Let's look ahead into the year 2040. Can you outline the key aspects of your own personal utopia?
Ideally, I see the following for the next 20 years: Democracy has undergone major upgrades, there is now a Ministry of Social and Democratic Development which is consistently working on deepening and developing democracy throughout society. There are loose citizens' councils for difficult decisions, in which citizens are involved to intensively discuss crucial social issues - and eventually achieve convincing results.
There are also new legal forms for companies and steward ownership. The economy has also changed fundamentally and is more focused on the common good and less on profit. Profit is now a secondary condition of creating meaningful value in society. And, democracy has not stopped at business, which is why companies are much more participatory. There is more work on an eye-to-eye level and responsibility is transferred, which releases more creativity among employees.

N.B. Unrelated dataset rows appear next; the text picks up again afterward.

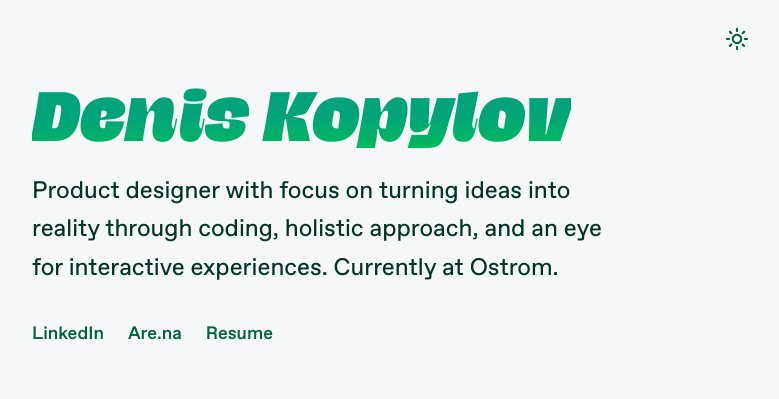
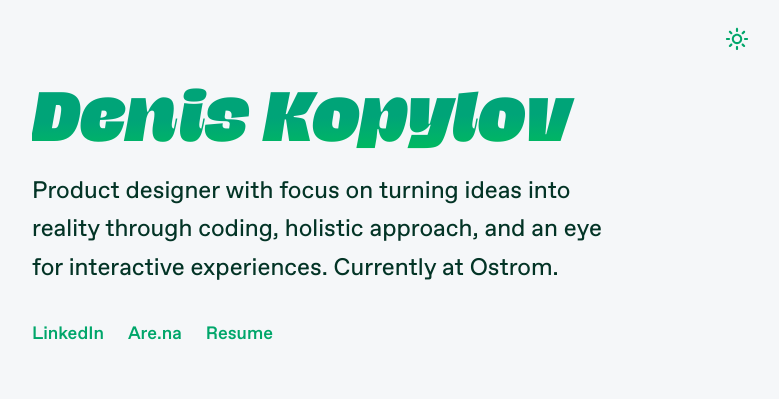
Before and after one commit to kplv/portfolio, a Next.js app: page / in a window 1280 px wide. Shown: the top 399 px of the page, without its empty margins (242-1021 px from the left). Built offline with nearby package versions, Linux system fonts and the light colour scheme.

Commit message:
fix: accent text width

```diff
--- a/src/app/tokens.css
+++ b/src/app/tokens.css
@@ -6,7 +6,7 @@
   /* === Color Tokens - Light Mode === */
   --background-color: var(--slate-50);
 
-  --text-accent-color: oklch(0.407 0.172 170.5);
+  --text-accent-color: var(--mint-500);
 
   /* === Typography Tokens === */
   /* Text Primary - Main prominent text */
@@ -54,7 +54,7 @@
 /* === Theme: Dark Mode === */
 [data-theme='dark'] {
   --background-color: var(--slate-1100);
-  --text-accent-color: var(--teal-600);
+  --text-accent-color: var(--mint-300);
   --text-primary-color: rgba(255, 255, 255, 0.8);
   --text-secondary-color: var(--slate-600);
   --text-link-color: oklch(0.817 0.131 166);
--- a/src/components/intro-text/intro-text.module.css
+++ b/src/components/intro-text/intro-text.module.css
@@ -22,6 +22,7 @@
 .header {
   font-family: var(--font-hagrid), serif;
   font-weight: 800;
+  width: stretch;
   font-style: italic;
   font-size: var(--text-display-size);
   line-height: 120%;
--- a/src/components/project-modal/project-modal.module.css
+++ b/src/components/project-modal/project-modal.module.css
@@ -80,6 +80,7 @@
 .sectionTitle {
   font-family: var(--font-hagrid), serif;
   font-weight: 800;
+  width: stretch;
   font-style: italic;
   font-size: var(--text-display-size);
   line-height: 120%;
```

Schools have become places of good living, where young people learn to develop their abilities and gifts, connect with their needs and deal with conflicts constructively. Here they are educated to become responsible people in society.
All this has then led to us being on a good path to averting the climate crisis. Cities have blossomed, cars have largely been banned from cities in favor of excellent public mobility options. Streets have become meeting zones with many parks, playgrounds, places to sit and play sports, the air in cities is much better and the architecture more sustainable.
Digitization has been able to unfold its positive aspects in these strong institutions. It has enabled the emergence of neighborhood democracies in which citizens are increasingly involved locally and make decisions in a decentralized and uncomplicated manner.
Cryptocurrencies have turned the financial system on its head in a positive way: decentralizing it and putting it back at the service of the people. This allows real value to be created and shared in an efficient way.
That's quite a leap in terms of actively developing the current system and also in dealing with certain paradigms that we rely on within our current economic and social system. It seems there would be quite a lot to change.
Absolutely! But I believe that even a few key decisions aimed into the right direction can lead to a lot happening and changing within a very short time. Especially with respect to democratic reforms, many positive things can emerge. I assume that most people have a desire for such a world. That's why we should create greater awareness about this.
What are your specific recommendations for CEOs for meaningful next steps on the path to a better future?
In consideration of the necessary societal changes, it is already becoming apparent what changes are needed in the corporate world. These include real sustainability - not just greenwashing - and more participation to inspire creative and competent employees. At this point, my generation is already quite demanding, and I expect future generations to demand even more.
Generally, it is very helpful to not wait until you are forced to change because of political pressure. It is always the better option to proactively approach change and be guided by questions such as "What do we want to bring to the world?" and "What excites us as a company?".
CEOs should not only be led by financial figures but should also find out what their highest potential is, their "purpose" so to speak. These are questions that not only founders but also large companies should ask themselves.
A vision workshop, in which one can enter into dialogue with employees opens up many possibilities. Be it more co-determination in the sense of sociocracy or a model in which participatory decisions are made, products that are geared towards more sustainability or modularity, or even offers for employees such as yoga, more beautiful work spaces, or meditation.
The focus of every company should lie on the question, "What is our greatest potential as a company that we can/want to achieve to bring meaning and value to the world?".
Thank you very much for the interview, Mr. Zeddies!